Double-breasted suits have two strikes against them that rule out certain fabrics.
First, they are more formal, so casual fabrics like cotton won’t be an appropriate match.
And secondly, double-breasted suits are too much material for warm weather, so, again, only cold-weather fabrics would be a good fit.
Whichever suit style you choose, the material should be a high-quality fabric.

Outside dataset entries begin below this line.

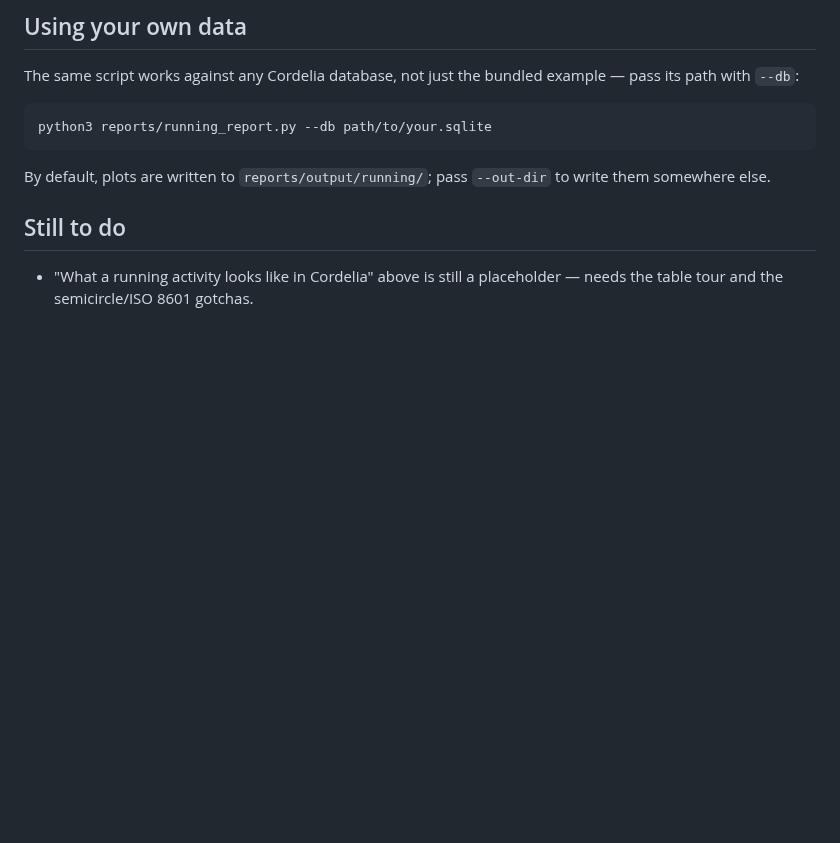
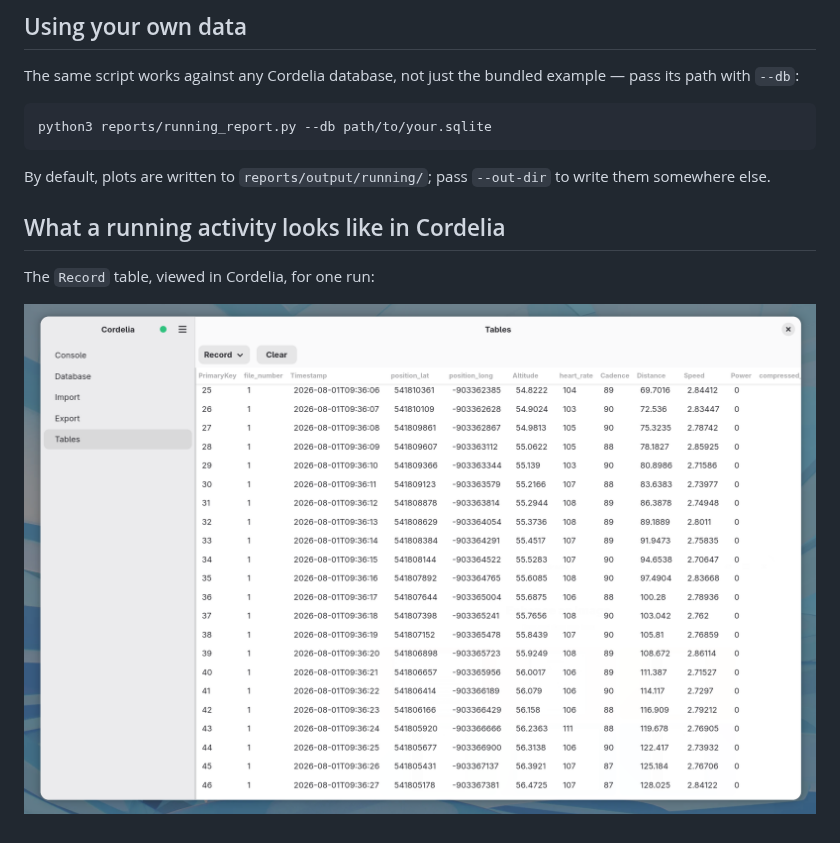
Before and after one commit to venholaconsultinginc/antonio, a Markdown page: docs/running.md, the part around one of its changes. Drawn GitHub-style; blank space fills up the shorter version.

```diff
--- a/docs/running.md
+++ b/docs/running.md
@@ -64,7 +59,8 @@ python3 reports/running_report.py --db path/to/your.sqlite
 By default, plots are written to `reports/output/running/`; pass `--out-dir` to write them
 somewhere else.
 
-## Still to do
+## What a running activity looks like in Cordelia
 
-- "What a running activity looks like in Cordelia" above is still a placeholder — needs the table
-  tour and the semicircle/ISO 8601 gotchas.
+The `Record` table, viewed in Cordelia, for one run:
+
+![Cordelia's Tables view, showing the Record table for a running activity](cordelia-screenshot-running-record-table.png)
```
Also changed, not shown: other parts of docs/running.md (+4 -9 lines), docs/running-heart-rate-by-bucket.png (added), 1 other file.
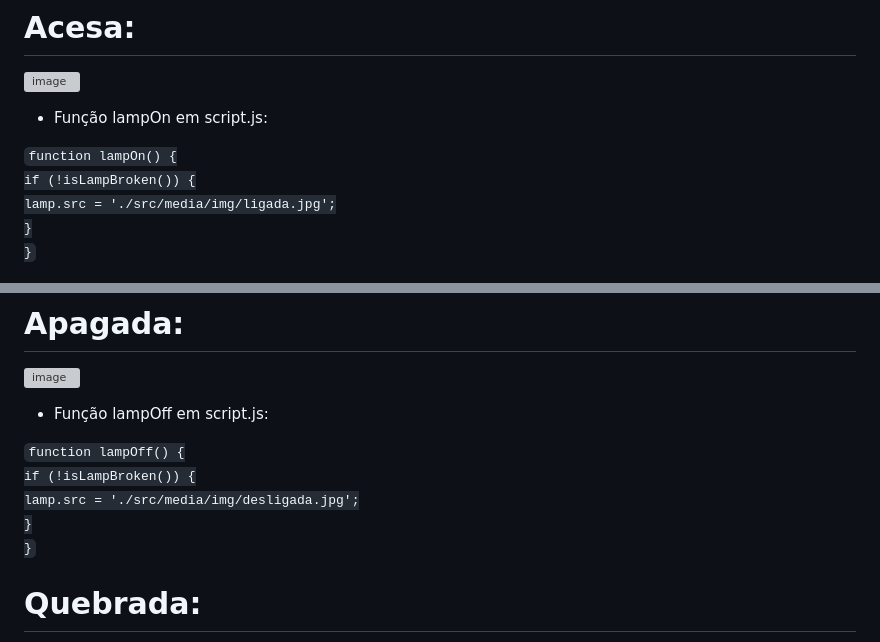
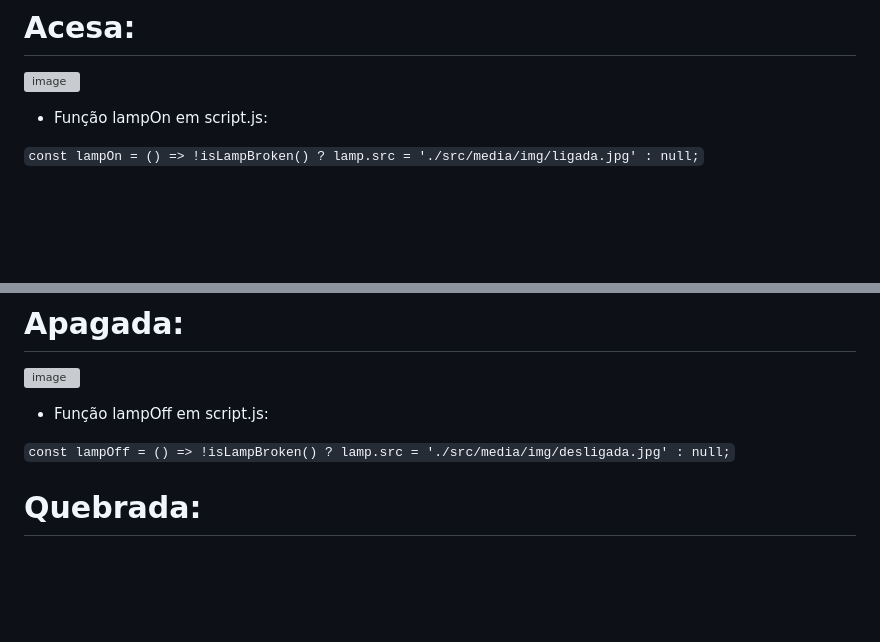
Before and after one commit to apedrodev1/JavaScript-Learning-HUB, a Markdown page: Lâmpada/README.md, 2 parts joined by grey strips. Rendered like a GitHub page; blank space fills up the shorter version; grey boxes are pictures that could not be loaded.

Commit message:
docs: update README.md

```diff
--- a/Lâmpada/README.md
+++ b/Lâmpada/README.md
@@ -24,9 +28,5 @@ Ao passar o mouse sobre a lâmpada, ela se acende, proporcionando uma experiênc
 
 - Função lampOn em script.js:
 
-<code>function lampOn() {
-    if (!isLampBroken()) {
-        lamp.src = './src/media/img/ligada.jpg';
-    }
-}</code>
+<code>const lampOn = () => !isLampBroken() ? lamp.src = './src/media/img/ligada.jpg' : null;</code>
 
@@ -38,9 +39,5 @@ Ao passar o mouse sobre a lâmpada, ela se acende, proporcionando uma experiênc
 
 - Função lampOff em script.js:
 
-<code>function lampOff() {
-    if (!isLampBroken()) {
-        lamp.src = './src/media/img/desligada.jpg';
-    }
-}</code>
+<code>const lampOff = () => !isLampBroken() ? lamp.src = './src/media/img/desligada.jpg' : null;</code>
 
```
Also changed, not shown: other parts of Lâmpada/README.md (+6 -0 lines).
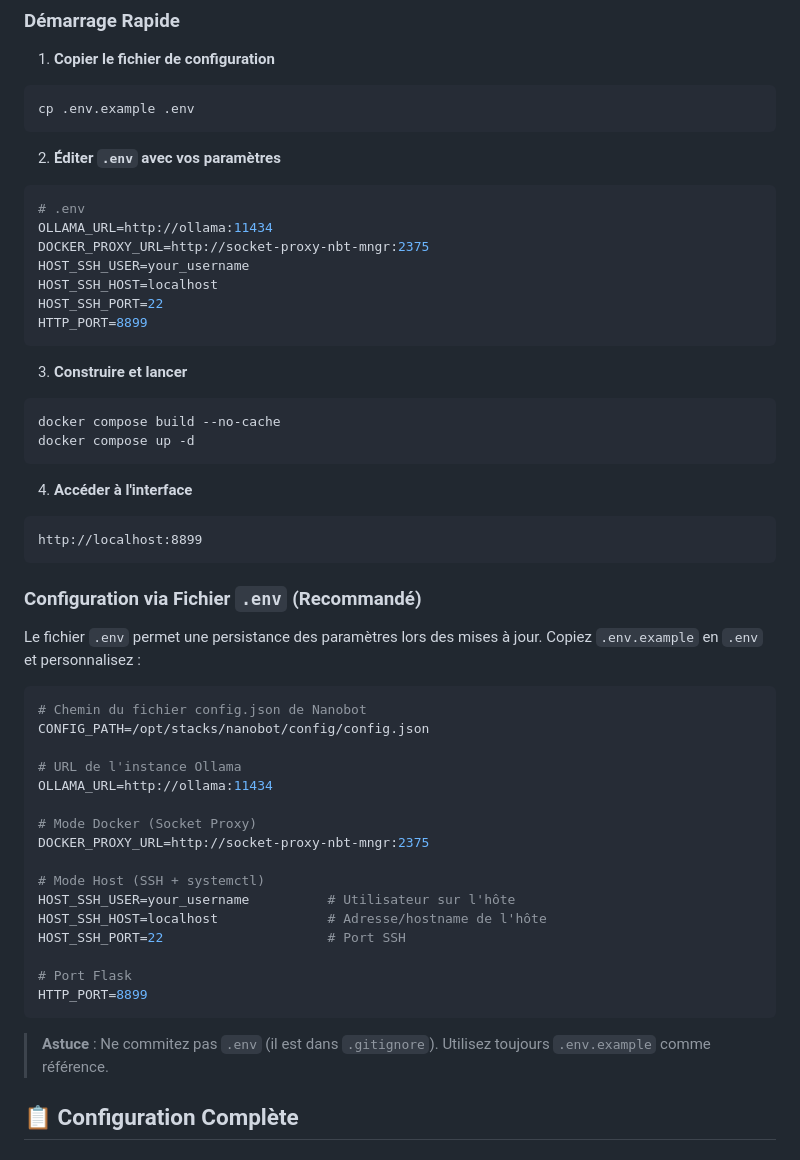
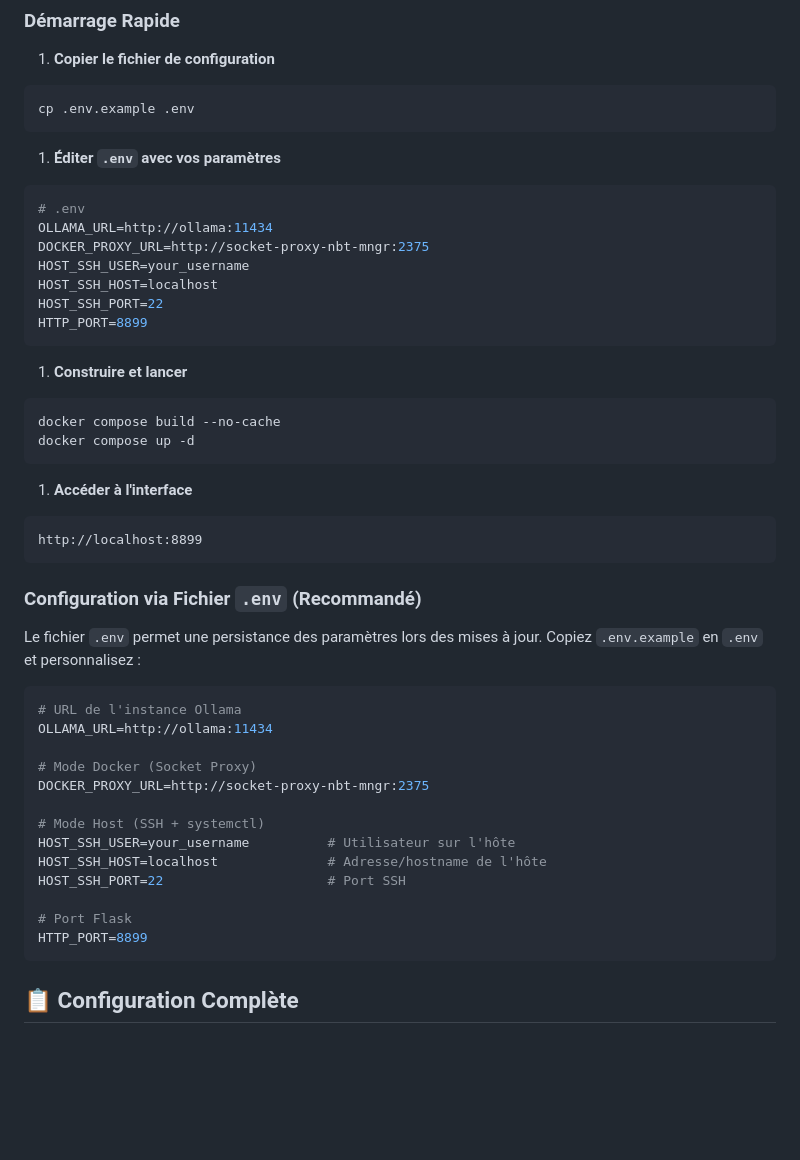
Before and after one commit to IMNotMax/nanobot-manager, a Markdown page: README.md, the part around one of its changes. GitHub-like rendering; blank space fills up the shorter version.

````diff
--- a/README.md
+++ b/README.md
@@ -61,7 +61,7 @@ Nanobot Manager permet de configurer **trois types d'agents** de manière indép
 cp .env.example .env
 ```
 
-2. **Éditer `.env` avec vos paramètres**
+1. **Éditer `.env` avec vos paramètres**
 
 ```bash
 # .env
@@ -73,14 +73,14 @@ HOST_SSH_PORT=22
 HTTP_PORT=8899
 ```
 
-3. **Construire et lancer**
+1. **Construire et lancer**
 
 ```bash
 docker compose build --no-cache
 docker compose up -d
 ```
 
-4. **Accéder à l'interface**
+1. **Accéder à l'interface**
 
 ```
 http://localhost:8899
@@ -91,9 +91,6 @@ http://localhost:8899
 Le fichier `.env` permet une persistance des paramètres lors des mises à jour. Copiez `.env.example` en `.env` et personnalisez :
 
 ```bash
-# Chemin du fichier config.json de Nanobot
-CONFIG_PATH=/opt/stacks/nanobot/config/config.json
-
 # URL de l'instance Ollama
 OLLAMA_URL=http://ollama:11434
 
@@ -108,8 +105,6 @@ HOST_SSH_PORT=22                     # Port SSH
 # Port Flask
 HTTP_PORT=8899
 ```
-
-> **Astuce** : Ne commitez pas `.env` (il est dans `.gitignore`). Utilisez toujours `.env.example` comme référence.
 
 ## 📋 Configuration Complète
 
````
Also changed, not shown: other parts of README.md (+1 -1 lines).
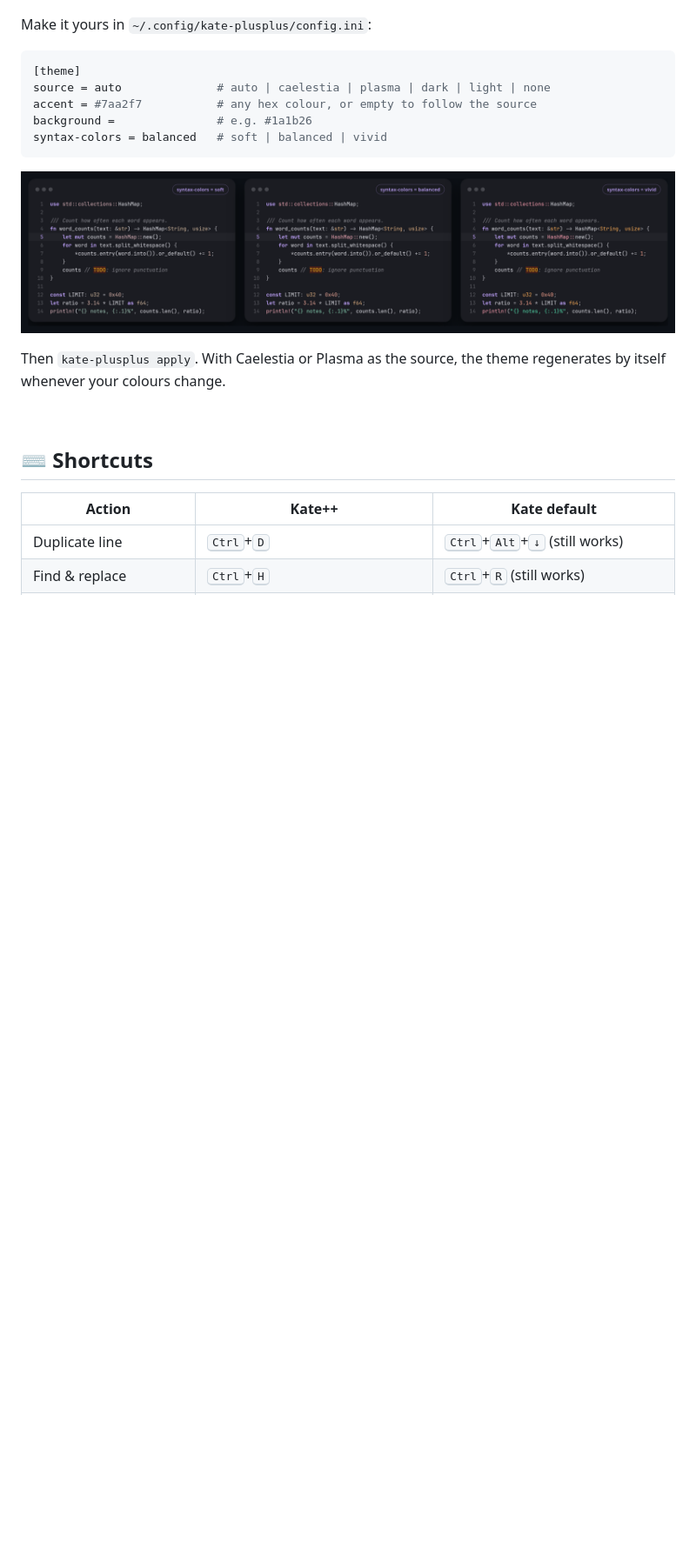
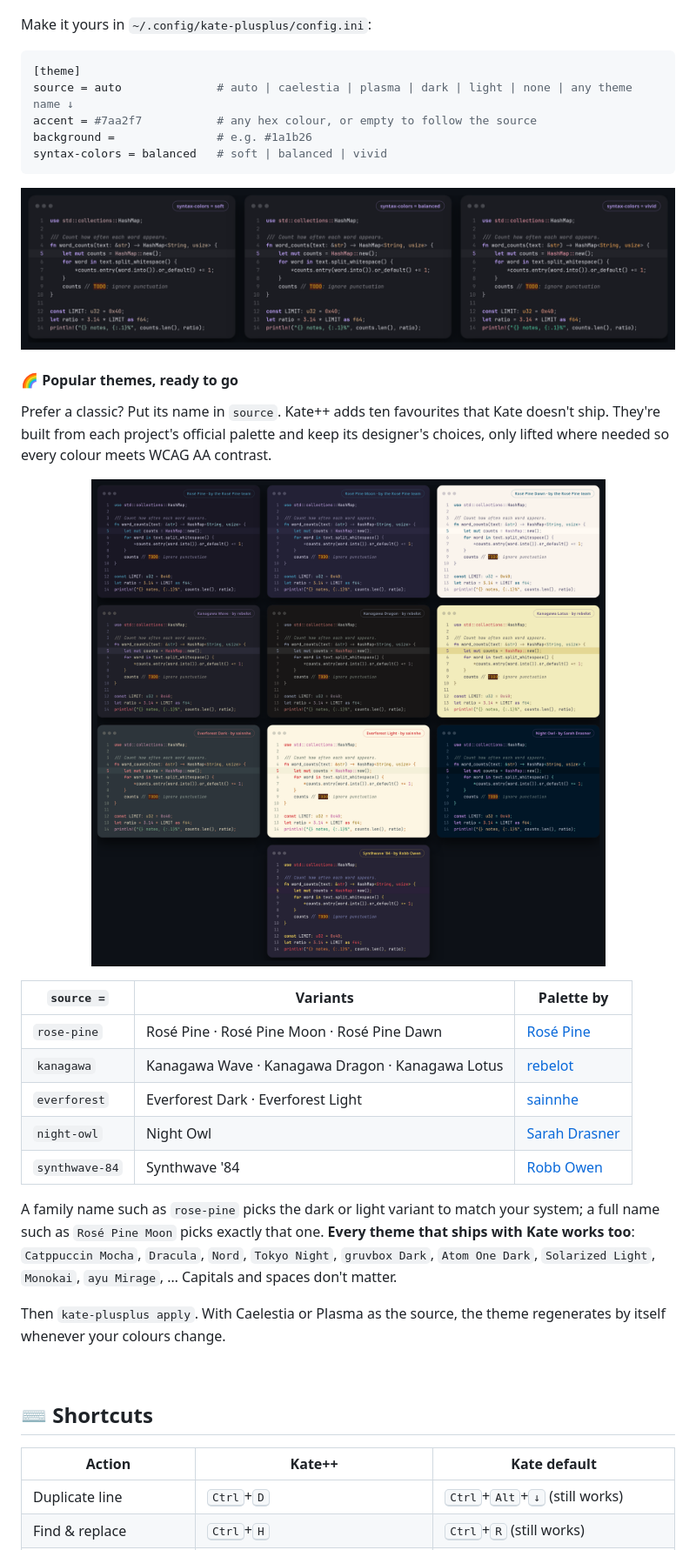
Before and after one commit to AlexD1508/kate-plusplus, a Markdown page: README.md, the part around one of its changes. Shown at 87% size. GitHub-like rendering; pictures changed too: assets/popular.png (added); blank space fills up the shorter version.

````diff
--- a/README.md
+++ b/README.md
@@ -154,13 +154,29 @@ Make it yours in `~/.config/kate-plusplus/config.ini`:
 
 ```ini
 [theme]
-source = auto              # auto | caelestia | plasma | dark | light | none
+source = auto              # auto | caelestia | plasma | dark | light | none | any theme name ↓
 accent = #7aa2f7           # any hex colour, or empty to follow the source
 background =               # e.g. #1a1b26
 syntax-colors = balanced   # soft | balanced | vivid
 ```
 
 <p align="center"><img src="assets/intensity.png" width="900" alt="soft, balanced and vivid syntax colours"></p>
+
+#### 🌈 Popular themes, ready to go
+
+Prefer a classic? Put its name in `source`. Kate++ adds ten favourites that Kate doesn't ship. They're built from each project's official palette and keep its designer's choices, only lifted where needed so every colour meets WCAG AA contrast.
+
+<p align="center"><img src="assets/popular.png" width="900" alt="Rosé Pine, Kanagawa, Everforest, Night Owl and Synthwave '84 in Kate++"></p>
+
+| `source =` | Variants | Palette by |
+|---|---|---|
+| `rose-pine` | Rosé Pine · Rosé Pine Moon · Rosé Pine Dawn | [Rosé Pine](https://rosepinetheme.com) |
+| `kanagawa` | Kanagawa Wave · Kanagawa Dragon · Kanagawa Lotus | [rebelot](https://github.com/rebelot/kanagawa.nvim) |
+| `everforest` | Everforest Dark · Everforest Light | [sainnhe](https://github.com/sainnhe/everforest) |
+| `night-owl` | Night Owl | [Sarah Drasner](https://github.com/sdras/night-owl-vscode-theme) |
+| `synthwave-84` | Synthwave '84 | [Robb Owen](https://github.com/robb0wen/synthwave-vscode) |
+
+A family name such as `rose-pine` picks the dark or light variant to match your system; a full name such as `Rosé Pine Moon` picks exactly that one. **Every theme that ships with Kate works too**: `Catppuccin Mocha`, `Dracula`, `Nord`, `Tokyo Night`, `gruvbox Dark`, `Atom One Dark`, `Solarized Light`, `Monokai`, `ayu Mirage`, … Capitals and spaces don't matter.
 
 Then `kate-plusplus apply`. With Caelestia or Plasma as the source, the theme regenerates by itself whenever your colours change.
 
````
Also changed, not shown: other parts of README.md (+2 -0 lines), CHANGELOG.md (+10 -0 lines), 6 other files.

Wool is the ideal suit fabric for any style of suit.
Natural fibers are the best quality; avoid synthetics when possible.
Occasions to Wear a Single-Breasted or Double-Breasted Suit
If you own one of each of these suit styles, you’ll be perfectly equipped to dress for any situation.
Double-breasted suits are best for dressy events and dress codes that require the utmost formality.
You can feel comfortable wearing one to most black-tie or professional events.
Double-breasted jackets are excellent attire for an office that expects full business dress.
They’re also perfect for any semi-formal social event, especially when a touch of sophistication is called for.
Single-breasted suits are the pinch hitter of the suit world; you can make one work in almost any setting.
Whether wearing the suit to work at a business-casual office, museum hopping for the day, or swinging by an after-hours office party, this suit has you covered.
Single-Breasted vs. Double-Breasted Suits FAQs
Which one is more stylish: the single-breasted or the double-breasted?
Both can be remarkably stylish, so it is not easy to choose since the setting is essential.
However, a single-breasted suit with a vest is probably the top as far as debonair style goes.
How to fasten a double-breasted suit?
Your double-breasted jacket looks best when it’s fully fastened.
This gives you a nice, detailed appearance that lets others know you care about your appearance.
Can I leave the outside bottom button of a double-breasted suit unbuttoned?
Yes, this is perfectly acceptable.
The only time you can’t leave it unbuttoned is if that is the only functional button; in that case, it must be closed.
Can I button all buttons on a single-breasted suit?
No. You must always leave the bottom button open on your single-breasted suit unless you’re wearing a single-button jacket.
The bottom button looks too stuffy and tight when it’s closed.
Can I wear a vest with a double-breasted suit?
Mostly, no. Most double-breasted suits are two-piece only since they already have enough fabric.
So it’s been done, but there’s a reason it isn’t done often.